Monsanto pulls GM crops out of Europe

MONSANTO will no longer push for approvals for the cultivation of GM crops in Europe and will instead focus on imports of biotech crops into the EU.

The company said the move would impact all its pending applications except for MON 810.

A spokesman said biotech crops were ‘highly successful’ in the rest of the world and therefore it needed to concentrate on expanding those markets.

It comes after BASF last year pulled out of Europe due to a lack of acceptance over GM.

At the time, BASF said it made ‘no’business sense’ to continue investing in products exclusively for cultivation in this market.

GM Freeze welcomed the move but said it was now down to supermarkets, animal feed manufacturers and farmers to ‘drop our heavy dependence on imported GM soya to feed livestock and poultry’.

Pete Riley of GM Freeze said: “It has taken a long time for the penny to drop that trying to force failing GM technology onto an unwilling market it is simply not good business, and we hope other companies will follow suit – but EU GM imports are still a problem.

“There is now a real opportunity for Europe to push ahead with farming that is sustainable, based on reducing dependencies on agrochemicals and adopting time-tested practices like  crop rotation and biological control of pests.

“Policies, financial incentives and research and development all need to shift in this direction.”

Readers' comments (8)

  • Another decision that will hold back European farmers and create agricultural inflation, and increasing the price of food. The best solution for the countryside is to use GM and cut out pesticides.

    Unsuitable or offensive? Report this comment

  • The best solution is no GM and no pesticides, i'll pay more for my food!

    Unsuitable or offensive? Report this comment

  • It is inevitable that Monsanto would not want to waste more money investing in the EU. Minority NGO groups have ensured that the most exiting safe new technology since the wheel has been banished from Europe. It is perhaps good that research resources that will make food production environmentally friendly and more cost effective should be aimed at the more deserving and less opinionated peoples of the developing world.

    Unsuitable or offensive? Report this comment

  • I would welcome a EU that fed itself instead of being a major competitor with poor, import-dependent countries. Whether that is actually possible is another question, particularly when the region won't give its farmers all the tools they need.

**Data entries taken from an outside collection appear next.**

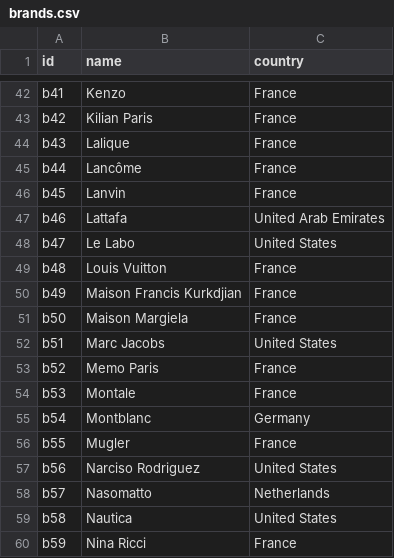
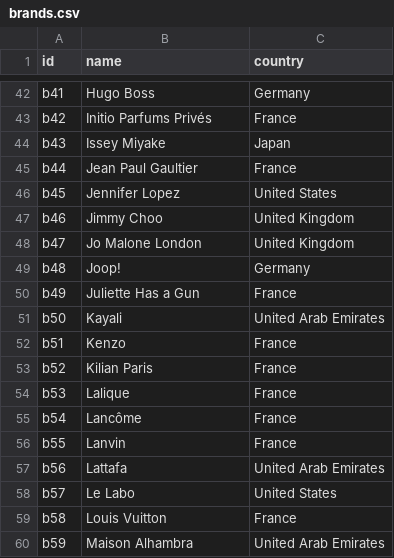
Before and after one commit to sidhasadhak/jev-perfume-advisor, a CSV file: data/catalog/brands.csv, drawn as a sheet; only a part is shown, gaps mark what is left out; the diff covers the shown part only; the diff names each change by its address in the sheet, - before the commit and + after, or states it on an @@ line.

```diff
--- a/data/catalog/brands.csv
+++ b/data/catalog/brands.csv
-B42 (name): Kenzo
+B42 (name): Hugo Boss
-C42 (country): France
+C42 (country): Germany
-B43 (name): Kilian Paris
+B43 (name): Initio Parfums Privés
-B44 (name): Lalique
+B44 (name): Issey Miyake
-C44 (country): France
+C44 (country): Japan
-B45 (name): Lancôme
+B45 (name): Jean Paul Gaultier
-B46 (name): Lanvin
+B46 (name): Jennifer Lopez
-C46 (country): France
+C46 (country): United States
-B47 (name): Lattafa
+B47 (name): Jimmy Choo
-C47 (country): United Arab Emirates
+C47 (country): United Kingdom
-B48 (name): Le Labo
+B48 (name): Jo Malone London
-C48 (country): United States
+C48 (country): United Kingdom
-B49 (name): Louis Vuitton
+B49 (name): Joop!
-C49 (country): France
+C49 (country): Germany
-B50 (name): Maison Francis Kurkdjian
+B50 (name): Juliette Has a Gun
-B51 (name): Maison Margiela
+B51 (name): Kayali
-C51 (country): France
+C51 (country): United Arab Emirates
-B52 (name): Marc Jacobs
+B52 (name): Kenzo
-C52 (country): United States
+C52 (country): France
-B53 (name): Memo Paris
+B53 (name): Kilian Paris
-B54 (name): Montale
+B54 (name): Lalique
-B55 (name): Montblanc
+B55 (name): Lancôme
-C55 (country): Germany
+C55 (country): France
-B56 (name): Mugler
+B56 (name): Lanvin
-B57 (name): Narciso Rodriguez
+B57 (name): Lattafa
-C57 (country): United States
+C57 (country): United Arab Emirates
-B58 (name): Nasomatto
+B58 (name): Le Labo
-C58 (country): Netherlands
+C58 (country): United States
-B59 (name): Nautica
+B59 (name): Louis Vuitton
-C59 (country): United States
+C59 (country): France
-B60 (name): Nina Ricci
+B60 (name): Maison Alhambra
-C60 (country): France
+C60 (country): United Arab Emirates
```
Also changed, not shown: 17 added rows and 100 edited cells elsewhere in this file, data/catalog/accords.csv, data/catalog/notes.csv, 14 other files.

    Unsuitable or offensive? Report this comment

  • Evidence that GM technology has had a long term beneficial effect on yields, or on reducing chemical usage is hard to come by if you discount that coming from or financed by the holders of the patents. Increasing their profits takes precedence over any altruistic motive.

    Unsuitable or offensive? Report this comment

  • A NON A MOOSE
    We don't need Monsanto, some areas of their activites are corrupt and questionable!
    http://monsantofacts.com/whoismonsanto/

    Unsuitable or offensive? Report this comment

  • Anon 26th 4:32pm
    That would describe 98% of human kind.

    Unsuitable or offensive? Report this comment

  • Fantastic news that GM gets no backing. We will probably see it's bad effects sometime soon. We all need to become ecologically literate & understand what the balance is between human needs and ecosystems. It's proved that even on the poorest lands we can work with Nature and get greater, more diverse, disease resistant food yields. We should all educate ourselves in the basics of permanent agricultural principles if we are to become sustainable farmers - very interesting You Tube clips on permaculture & a video called Farms for the Future is a good start.

    Unsuitable or offensive? Report this comment

Have your say

Mandatory
Mandatory
Mandatory
Mandatory
Register your email address for Farmers Guardian e-bulletins

Get the latest from Farmers Guardian delivered straight to your inbox. Click here to sign-up today

Already receiving bulletins? Sign-in to edit your preferences